Task prompt. Whenever a line below holds the word "height", count it; please give only the final number.

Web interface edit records
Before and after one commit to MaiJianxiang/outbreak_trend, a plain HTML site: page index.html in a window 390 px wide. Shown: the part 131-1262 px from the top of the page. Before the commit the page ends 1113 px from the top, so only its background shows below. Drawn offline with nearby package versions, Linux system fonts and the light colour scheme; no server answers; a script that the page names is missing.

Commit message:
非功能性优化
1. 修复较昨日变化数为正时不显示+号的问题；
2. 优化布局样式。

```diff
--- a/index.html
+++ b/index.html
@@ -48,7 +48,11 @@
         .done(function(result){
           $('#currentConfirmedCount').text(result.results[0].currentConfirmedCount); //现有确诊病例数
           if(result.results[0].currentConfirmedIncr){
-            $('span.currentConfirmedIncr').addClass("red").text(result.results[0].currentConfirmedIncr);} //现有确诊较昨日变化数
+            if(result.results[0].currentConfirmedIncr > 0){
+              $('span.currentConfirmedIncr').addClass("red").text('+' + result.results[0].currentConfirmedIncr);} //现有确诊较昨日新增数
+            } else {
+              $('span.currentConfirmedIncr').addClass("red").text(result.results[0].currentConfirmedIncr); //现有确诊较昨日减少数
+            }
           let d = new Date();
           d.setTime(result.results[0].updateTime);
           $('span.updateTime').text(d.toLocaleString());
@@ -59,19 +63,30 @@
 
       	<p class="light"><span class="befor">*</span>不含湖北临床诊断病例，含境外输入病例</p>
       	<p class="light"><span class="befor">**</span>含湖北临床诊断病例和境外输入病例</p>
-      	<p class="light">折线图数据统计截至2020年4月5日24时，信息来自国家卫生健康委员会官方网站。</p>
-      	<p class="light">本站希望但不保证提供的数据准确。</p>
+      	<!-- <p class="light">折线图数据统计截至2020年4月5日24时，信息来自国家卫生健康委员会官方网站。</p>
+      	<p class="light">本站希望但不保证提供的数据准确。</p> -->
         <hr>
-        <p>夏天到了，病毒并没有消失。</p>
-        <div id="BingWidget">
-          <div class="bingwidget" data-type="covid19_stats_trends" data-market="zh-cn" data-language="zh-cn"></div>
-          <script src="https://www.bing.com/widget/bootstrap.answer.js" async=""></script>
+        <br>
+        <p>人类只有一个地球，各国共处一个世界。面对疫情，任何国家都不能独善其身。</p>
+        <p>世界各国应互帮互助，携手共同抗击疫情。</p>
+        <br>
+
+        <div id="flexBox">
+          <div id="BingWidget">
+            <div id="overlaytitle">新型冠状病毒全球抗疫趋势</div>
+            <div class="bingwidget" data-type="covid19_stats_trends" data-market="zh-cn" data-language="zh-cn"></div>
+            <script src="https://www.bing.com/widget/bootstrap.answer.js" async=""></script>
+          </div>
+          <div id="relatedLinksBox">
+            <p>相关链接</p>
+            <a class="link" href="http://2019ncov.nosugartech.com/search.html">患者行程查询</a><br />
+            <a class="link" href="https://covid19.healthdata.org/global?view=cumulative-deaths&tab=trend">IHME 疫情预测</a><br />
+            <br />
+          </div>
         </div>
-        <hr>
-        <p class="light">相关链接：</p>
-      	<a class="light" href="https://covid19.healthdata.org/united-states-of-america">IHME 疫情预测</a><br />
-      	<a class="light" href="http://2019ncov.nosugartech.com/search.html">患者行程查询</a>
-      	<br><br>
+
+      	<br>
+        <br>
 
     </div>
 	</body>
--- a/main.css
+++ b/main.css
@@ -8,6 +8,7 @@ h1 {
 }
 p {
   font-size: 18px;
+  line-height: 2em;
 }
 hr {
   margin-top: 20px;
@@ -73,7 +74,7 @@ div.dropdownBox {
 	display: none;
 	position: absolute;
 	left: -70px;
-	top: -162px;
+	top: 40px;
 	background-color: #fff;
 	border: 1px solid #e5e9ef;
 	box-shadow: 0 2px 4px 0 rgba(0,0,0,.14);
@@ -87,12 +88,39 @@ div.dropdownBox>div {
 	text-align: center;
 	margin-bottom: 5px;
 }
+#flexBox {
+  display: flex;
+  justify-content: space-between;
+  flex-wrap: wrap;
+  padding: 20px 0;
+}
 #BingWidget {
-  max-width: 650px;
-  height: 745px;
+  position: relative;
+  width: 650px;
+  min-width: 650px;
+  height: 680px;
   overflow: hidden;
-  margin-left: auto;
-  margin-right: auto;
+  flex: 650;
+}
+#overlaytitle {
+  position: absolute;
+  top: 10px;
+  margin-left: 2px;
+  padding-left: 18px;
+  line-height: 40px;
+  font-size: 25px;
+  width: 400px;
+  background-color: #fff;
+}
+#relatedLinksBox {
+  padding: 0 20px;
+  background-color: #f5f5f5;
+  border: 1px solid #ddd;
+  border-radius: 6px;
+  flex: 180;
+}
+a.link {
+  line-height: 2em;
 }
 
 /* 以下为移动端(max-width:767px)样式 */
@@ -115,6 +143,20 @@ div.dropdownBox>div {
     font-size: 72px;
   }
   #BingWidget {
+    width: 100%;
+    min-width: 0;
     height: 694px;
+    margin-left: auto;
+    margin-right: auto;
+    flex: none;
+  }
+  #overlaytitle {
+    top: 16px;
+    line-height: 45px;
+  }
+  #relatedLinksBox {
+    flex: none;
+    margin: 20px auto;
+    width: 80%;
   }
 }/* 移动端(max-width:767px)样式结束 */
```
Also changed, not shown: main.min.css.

==

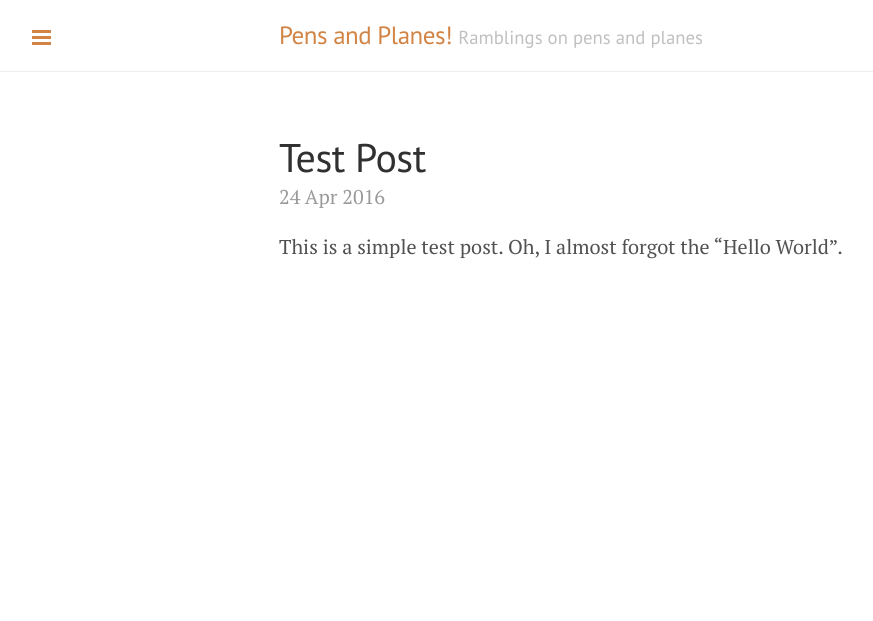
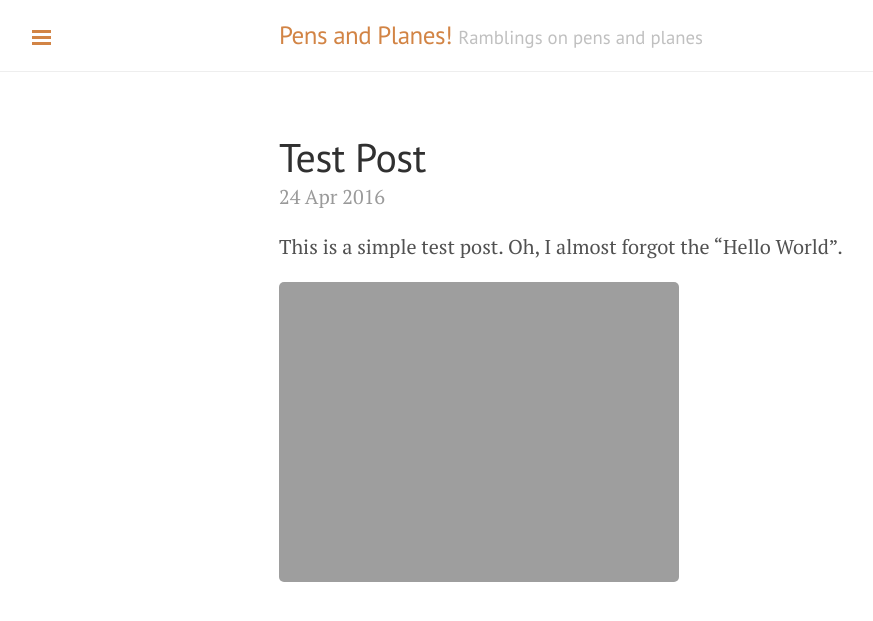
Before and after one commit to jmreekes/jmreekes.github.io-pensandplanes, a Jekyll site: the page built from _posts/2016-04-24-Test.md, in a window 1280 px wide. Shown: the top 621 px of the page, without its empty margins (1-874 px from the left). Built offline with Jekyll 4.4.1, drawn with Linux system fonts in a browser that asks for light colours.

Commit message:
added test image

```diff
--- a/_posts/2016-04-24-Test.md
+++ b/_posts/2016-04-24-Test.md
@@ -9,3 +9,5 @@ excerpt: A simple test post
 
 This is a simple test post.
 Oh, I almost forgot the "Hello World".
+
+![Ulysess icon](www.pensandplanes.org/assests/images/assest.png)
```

Task response. 7